Who we are

The Dispatch has been hitting the streets in the Ocean City, West Ocean City, Berlin, Ocean Pines, Fenwick Island and Bethany Beach area since 1984.
Our sister publication, Maryland Coast Dispatch, is an identical paper that is mailed to our nearly 700 subscribers, who reside in areas as far as the West Coast and as close as the Baltimore-Washington metropolitan area.

Our long-time Publisher Richard V. Lohmeyer, who revolutionized the Ocean City area newspaper over his 40 years in the business, owned and operated the publications up until his death in May of 2005. His son, J. Steven Green, currently oversees daily operations at the company and has been since 1997. Upon Lohmeyer’s death, he assumed the role as publisher as well as editor.
The newspapers are owned by Maryland Coast Dispatch, Inc. with Green acting as publisher and editor and Patricia Lohmeyer as vice president and office manager.
The Dispatch is published 52 weeks a year, carries a high weekly saturation circulation and is targeted at reaching thousands of local residents as well as visitors to the area each week. To contact us, call 410-641-4561 or email

The Population

The population in Worcester County is estimated to be increasing annually by 3.3 percent, the second-fastest rate in Maryland. As of July 1, 2001, the U.S. Census Bureau reports there were 48,084 people residing in Worcester County, and estimates are that number will exceed 50,000. With Worcester County, everyone knows about Ocean City, which has a year-round population of nearly 8,000 and an average summertime weekend crowd of 310,000, but many are not aware of the Ocean Pines community, which has a year-round population of more than 10,000 and nearly double during the vacation season, and the historic town of Berlin, which has increased its year-round population on average by 8 percent a year.

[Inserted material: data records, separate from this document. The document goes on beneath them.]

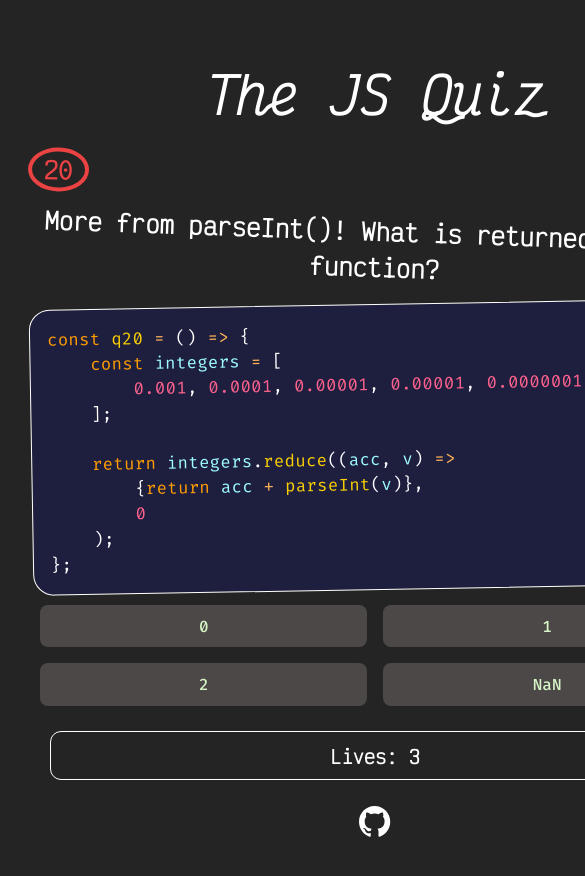
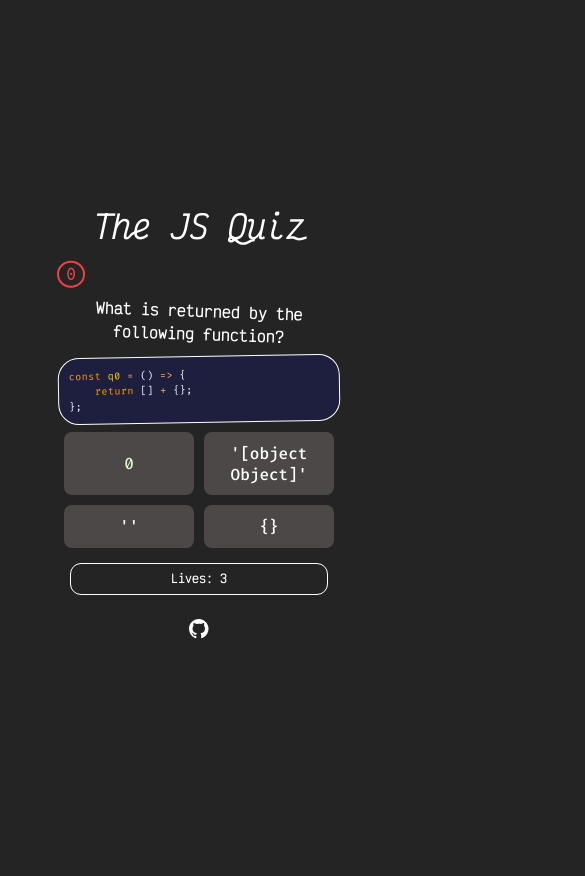
Before and after one commit to NSDawn/the-js-quiz, a React (Vite) app: page / in a window 390 px wide. Shown: the top 876 px of the page, 585 px wide, since content can reach past the window. After the commit the page ends 844 px from the top, so only its background shows below. Built offline with nearby package versions, Linux system fonts and the light colour scheme.

Commit message:
responsiveness updates

```diff
--- a/src/AppContextProvider.jsx
+++ b/src/AppContextProvider.jsx
@@ -5,7 +5,7 @@ const AppContext = React.createContext()
 export function AppContextProvider(props) {
 
     const G = useState({
-        "currQuestion" : 20, //0,
+        "currQuestion" : 0, //0,
         "lives": 3,
         "MAX_LIVES": 3, /* const */
     });
--- a/src/assets/components/CodeBlock.css
+++ b/src/assets/components/CodeBlock.css
@@ -25,8 +25,8 @@
 
      font-family: 'Fira Code', Consolas, Monaco, 'Andale Mono', 'Ubuntu Mono', monospace;
      font-weight: 400;
-     font-size: 17px;
-     line-height: 25px;
+     font-size: 1rem;
+     line-height: 1.5rem;
      letter-spacing: 0.5px;
      text-shadow: 0 1px #222245;
 
--- a/src/assets/components/MCButton.css
+++ b/src/assets/components/MCButton.css
@@ -1,5 +1,6 @@
 .mcq-button {
     font-family: 'Fira Code';
+    font-size: clamp(16px, 1rem, 24px);
 }
 mcq-button.animate-correct {
 
--- a/src/index.css
+++ b/src/index.css
@@ -2,6 +2,10 @@
   font-family: "Victor Mono";
   line-height: 1.5;
   font-weight: 400;
+
+  padding: 0vw 10vw;
+
+  font-size: clamp(10px, 1.8vw, 16px);
 
   color-scheme: light dark;
   color: var(--rgb-text);
```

The People

Of the more than 48,000 people that call Worcester County home, 34 percent are between the age of 20-44; 24 percent between 45-64 years old; 19 percent over the age of 65; 18 percent between the age of 5-19; and 6 percent under 5 years old. Approximately 72 percent of the population is white, 27 percent black and the remainder Asian and American Indian. As far as profession, 18 percent of the population is employed in the service industry; 14 percent each in the production and operators/laborers field; 14 percent in sales; 13 percent in administration; 12 percent in management; 9 percent in professional; and farming/forestry and technical round out the industry. The median household disposable income for county residents is $27,777.

The Development

Exploding is the best way to describe development in the county, particularly in the northern parts, which The Dispatch targets with its circulation. Property values have soared in Ocean City, Ocean Pines, West Ocean City, Berlin, Fenwick Island and Bethany Beach. For example, Ocean City’s average property assessment increase in 2003 was 78 percent. Ocean Pines properties are expected to jump at least 50 percent.


More than 300 restaurants, nightclubs, bars and taverns dot the resort area, providing conventioneers, vacationers and residents plenty of options for nightly ventures. Whether it’s a quiet dinner with views of the bay, ocean and Assateague Island or a night of carousing with friends in the clubs, the Ocean City area has it all.


It’island living. Hot summer days and warm evenings are the norm during the summer months, making the cooler fall and spring months an absolute delight. Even winter’s harshest month, January, is bearable with an average temperature of 38 degrees. Average annual rainfall is about 46 inches with only 8 inches on average of snow.


Approximately 7,000 students attend the county’s 14 public schools – five elementary, one intermediate, three middle, three high schools, one career center and a special school – and three private institutions. All of the public high schools are Blue Ribbon Schools of Excellence and employ a staff of nearly 1,000 to educate. Although no colleges are located in Worcester County, there are three, Salisbury University, University of Maryland Eastern Shore and Wor-Wic Community College, within a 30-minute drive.


Outlet-style shopping is available in the area as well as the hundreds of independent retail stores that line the Boardwalk in Ocean City and the resort’s main thoroughfare. Shopping options include national chains Wal-Mart, Home Depot, Giant, Food Lion, Superfresh in the immediate area as well as many more in Salisbury, a short 30-minute drive from the beach.

Vacation Season

The peak tourism season is the traditional summer months from Memorial Day to Labor Day, but the increasing popularity of the shoulder seasons of spring and fall have made the resort area a year-round destination to be certain. Even when Mother Nature is uncooperative during the winter season, a bustling convention business and strategically staggered events keep the lodging industry and related hospitality businesses on a summer-like pace.


The Dispatch is distributed to locations in Ocean Pines, West Ocean City, Berlin, Snow Hill, Fenwick Island, Bishopville, Bethany Beach, Ocean View and Ocean City. In addition, our sister publication, Maryland Coast Dispatch, is mailed to subscribers across the country. The Dispatch has more than 100 distribution points in northern Worcester County and lower Sussex County. Our weekly circulation tops out at 25,000 and is expanding each year.